Each team has a number of plates, usually between ten and fifteen. These objects are placed in front of their dugout to indicate which plate runners should use when advancing towards first base.
Home plate is a pentagon, which is a five-sided form. First base is located on the right side of the field, second base is located at the top of the infield, third base is located on the left side of the field, and home plate is located at the back of the field, where the catcher plays. The center of the plate is flat, but the edges are rounded for safety.
The legal diameter of the ball, bat, and plate are the same: 1 inch (2.5 cm). But the actual diameter of a ball varies from 0.6 to 1.1 inches (15 mm to 29 mm), while that of a bat tends to be between 17 and 20 inches (43 cm and 50 cm) long. So, even though they both have diameters of 1 inch, a baseball bat has much more surface area than a baseball, because so much of it is hidden inside the body. A batter can tell how hard a pitcher is throwing by listening to the sound of the ball against the barrel of the bat. A ball will make a different sound depending on what part of the plate it hits.
There are six surfaces of the baseball diamond: front, back, first-base line, second-base line, third-base line, and home plate. Each of these areas has a special meaning during gameplay.
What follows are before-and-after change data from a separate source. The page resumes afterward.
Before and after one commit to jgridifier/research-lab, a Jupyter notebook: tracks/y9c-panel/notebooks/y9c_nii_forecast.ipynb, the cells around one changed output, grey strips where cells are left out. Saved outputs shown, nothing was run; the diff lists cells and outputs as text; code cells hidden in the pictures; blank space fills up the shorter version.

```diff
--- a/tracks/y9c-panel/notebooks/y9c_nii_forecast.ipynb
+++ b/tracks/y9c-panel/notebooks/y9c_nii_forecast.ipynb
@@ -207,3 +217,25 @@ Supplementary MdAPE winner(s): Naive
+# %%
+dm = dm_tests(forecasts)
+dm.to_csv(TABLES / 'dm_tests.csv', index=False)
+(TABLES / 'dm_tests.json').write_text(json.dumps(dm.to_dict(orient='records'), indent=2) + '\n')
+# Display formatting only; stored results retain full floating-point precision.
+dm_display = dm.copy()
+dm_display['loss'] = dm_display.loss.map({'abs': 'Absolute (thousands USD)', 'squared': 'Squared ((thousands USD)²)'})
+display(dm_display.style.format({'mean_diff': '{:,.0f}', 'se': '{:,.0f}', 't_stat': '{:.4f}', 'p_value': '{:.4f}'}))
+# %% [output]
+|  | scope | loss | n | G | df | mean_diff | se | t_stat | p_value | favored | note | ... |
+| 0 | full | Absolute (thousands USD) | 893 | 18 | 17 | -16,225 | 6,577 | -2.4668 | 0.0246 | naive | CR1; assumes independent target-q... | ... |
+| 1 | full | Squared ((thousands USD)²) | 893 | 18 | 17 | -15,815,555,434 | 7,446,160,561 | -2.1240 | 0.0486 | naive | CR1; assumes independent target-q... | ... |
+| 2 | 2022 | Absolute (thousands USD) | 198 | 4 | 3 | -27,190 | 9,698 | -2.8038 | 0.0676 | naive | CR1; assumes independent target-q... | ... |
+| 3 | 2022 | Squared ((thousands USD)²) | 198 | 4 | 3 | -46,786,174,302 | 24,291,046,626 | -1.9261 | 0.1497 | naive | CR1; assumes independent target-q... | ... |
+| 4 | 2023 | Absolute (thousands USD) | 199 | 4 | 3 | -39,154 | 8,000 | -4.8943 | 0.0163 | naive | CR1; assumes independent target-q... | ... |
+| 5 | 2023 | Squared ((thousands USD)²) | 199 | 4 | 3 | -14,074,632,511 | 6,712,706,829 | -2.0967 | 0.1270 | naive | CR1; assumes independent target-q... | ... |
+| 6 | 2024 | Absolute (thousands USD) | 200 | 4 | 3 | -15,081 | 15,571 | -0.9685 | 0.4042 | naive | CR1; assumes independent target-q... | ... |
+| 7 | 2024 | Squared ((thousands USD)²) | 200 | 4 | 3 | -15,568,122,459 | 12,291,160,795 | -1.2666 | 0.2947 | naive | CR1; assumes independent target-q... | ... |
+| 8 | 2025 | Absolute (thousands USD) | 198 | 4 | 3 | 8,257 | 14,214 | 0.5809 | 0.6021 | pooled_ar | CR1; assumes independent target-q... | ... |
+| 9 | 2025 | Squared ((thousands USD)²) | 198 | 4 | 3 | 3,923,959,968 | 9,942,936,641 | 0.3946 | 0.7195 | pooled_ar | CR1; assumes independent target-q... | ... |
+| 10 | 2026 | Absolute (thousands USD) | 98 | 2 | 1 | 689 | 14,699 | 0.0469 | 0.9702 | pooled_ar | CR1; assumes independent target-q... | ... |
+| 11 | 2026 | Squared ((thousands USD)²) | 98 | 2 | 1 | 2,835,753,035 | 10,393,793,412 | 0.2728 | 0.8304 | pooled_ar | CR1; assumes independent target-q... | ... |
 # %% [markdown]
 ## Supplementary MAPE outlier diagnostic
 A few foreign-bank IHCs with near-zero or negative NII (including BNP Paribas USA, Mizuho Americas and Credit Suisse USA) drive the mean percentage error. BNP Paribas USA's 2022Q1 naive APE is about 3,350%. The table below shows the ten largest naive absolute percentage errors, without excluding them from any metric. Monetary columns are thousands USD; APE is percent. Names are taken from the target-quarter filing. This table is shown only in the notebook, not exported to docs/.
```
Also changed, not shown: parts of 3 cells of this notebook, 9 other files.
The front of the baseball diamond is where the game begins.
In baseball, home plate is the base where the batter stands and where a base runner must safely reach in order to score a run. It is usually a chunk of rubber placed in the diamond's front corner. Home plate is ten feet from first base to which it is connected by a line called the pitcher's plate. A second line extends from home plate to third base where it meets a perpendicular line called the third-base line.
From first base, the batter has room to step off the line if he or she wants to face a different direction before returning to the batter's box. There is no such thing as an automatic out at first base; if a first baseman wants to tag a baserunner who is going all-out for second base, he or she can because there are no rules against a first baseman reaching over the bag.
Similarly, there are no rules against a catcher jumping up and tagging a running player who is heading toward second base. In fact, this kind of action is very common during double plays when a catcher may want to throw out a baserunner trying to advance two bases on one play.
While it is possible to reach first base without touching home plate, it is not recommended because it is illegal unless you have the ball in your hand.